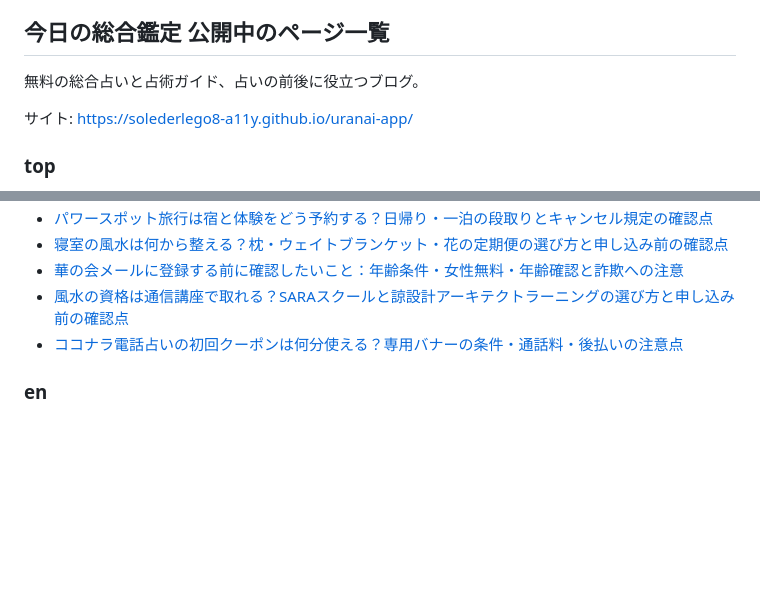
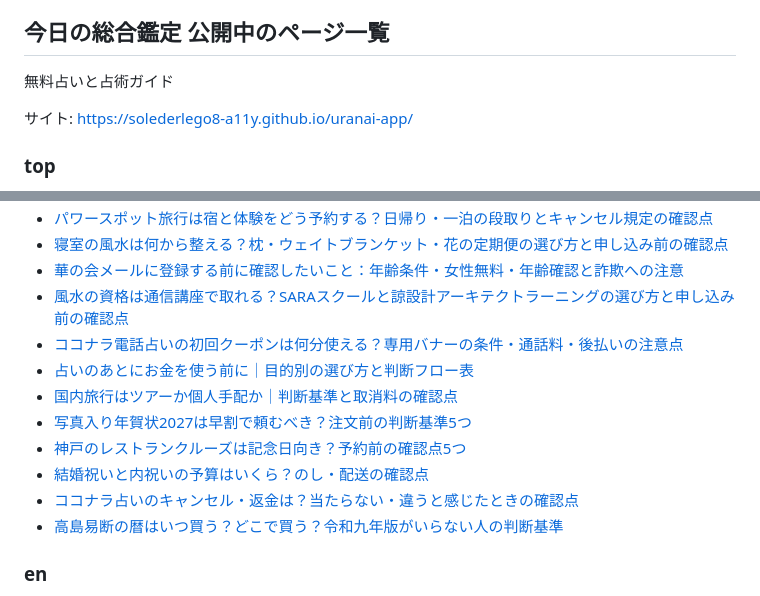
Before and after one commit to solederlego8-a11y/uranai-app, a Markdown page: README.md, 2 parts joined by grey strips. GitHub-like rendering; blank space fills up the shorter version.

Commit message:
README記事一覧を更新
Co-Authored-By: Claude Sonnet 5.5 <noreply@anthropic.com>

```diff
--- a/README.md
+++ b/README.md
@@ -82,7 +82,7 @@ static/                  CSS・JS
 <!-- article-index:start -->
 ## 今日の総合鑑定 公開中のページ一覧
 
-無料の総合占いと占術ガイド、占いの前後に役立つブログ。
+無料占いと占術ガイド
 
 サイト: https://solederlego8-a11y.github.io/uranai-app/
 
@@ -105,6 +105,13 @@ static/                  CSS・JS
 - [華の会メールに登録する前に確認したいこと：年齢条件・女性無料・年齢確認と詐欺への注意](https://solederlego8-a11y.github.io/uranai-app/blog/hana-no-kai-mail-touroku-mae-kakunin.html)
 - [風水の資格は通信講座で取れる？SARAスクールと諒設計アーキテクトラーニングの選び方と申し込み前の確認点](https://solederlego8-a11y.github.io/uranai-app/blog/fusui-shikaku-tsushin-kouza-hikaku.html)
 - [ココナラ電話占いの初回クーポンは何分使える？専用バナーの条件・通話料・後払いの注意点](https://solederlego8-a11y.github.io/uranai-app/blog/coconala-denwa-uranai-hatsukai-coupon-nanpun.html)
+- [占いのあとにお金を使う前に｜目的別の選び方と判断フロー表](https://solederlego8-a11y.github.io/uranai-app/blog/uranai-kekka-kodo-erabikata-hub.html)
+- [国内旅行はツアーか個人手配か｜判断基準と取消料の確認点](https://solederlego8-a11y.github.io/uranai-app/blog/kokunai-tour-kojin-tehai-dochira.html)
+- [写真入り年賀状2027は早割で頼むべき？注文前の判断基準5つ](https://solederlego8-a11y.github.io/uranai-app/blog/nengajo-2027-shashin-hayawari-kazoku.html)
+- [神戸のレストランクルーズは記念日向き？予約前の確認点5つ](https://solederlego8-a11y.github.io/uranai-app/blog/kobe-dinner-cruise-kinenbi-yoyaku-mae.html)
+- [結婚祝いと内祝いの予算はいくら？のし・配送の確認点](https://solederlego8-a11y.github.io/uranai-app/blog/kekkon-iwai-uchiiwai-yosan-noshi.html)
+- [ココナラ占いのキャンセル・返金は？当たらない・違うと感じたときの確認点](https://solederlego8-a11y.github.io/uranai-app/blog/coconala-uranai-cancel-henkin-atanaranai.html)
+- [高島易断の暦はいつ買う？どこで買う？令和九年版がいらない人の判断基準](https://solederlego8-a11y.github.io/uranai-app/blog/takashima-ekidan-koyomi-itsu-doko-iranai.html)
 
 ### en
 - [Today's Fortune | Combine 11 Divination Systems in One Reading](https://solederlego8-a11y.github.io/uranai-app/en/)
```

_Instructions for the task:_ Work through the records above and count the lines that hold the string "static". Please give only that figure.

_Expected answer:_ 2